# BRIEF:
Locate the word "review" in the material, then show every line that holds it.
□ □ □
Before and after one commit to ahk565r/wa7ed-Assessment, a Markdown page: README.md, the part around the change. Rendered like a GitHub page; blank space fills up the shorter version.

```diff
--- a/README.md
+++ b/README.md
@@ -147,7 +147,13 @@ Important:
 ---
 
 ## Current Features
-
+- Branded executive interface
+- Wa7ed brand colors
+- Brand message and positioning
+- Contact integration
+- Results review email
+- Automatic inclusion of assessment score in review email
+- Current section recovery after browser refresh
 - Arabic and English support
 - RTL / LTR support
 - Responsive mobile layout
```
□ □ □
# THE ANSWER:
+- Results review email
+- Automatic inclusion of assessment score in review email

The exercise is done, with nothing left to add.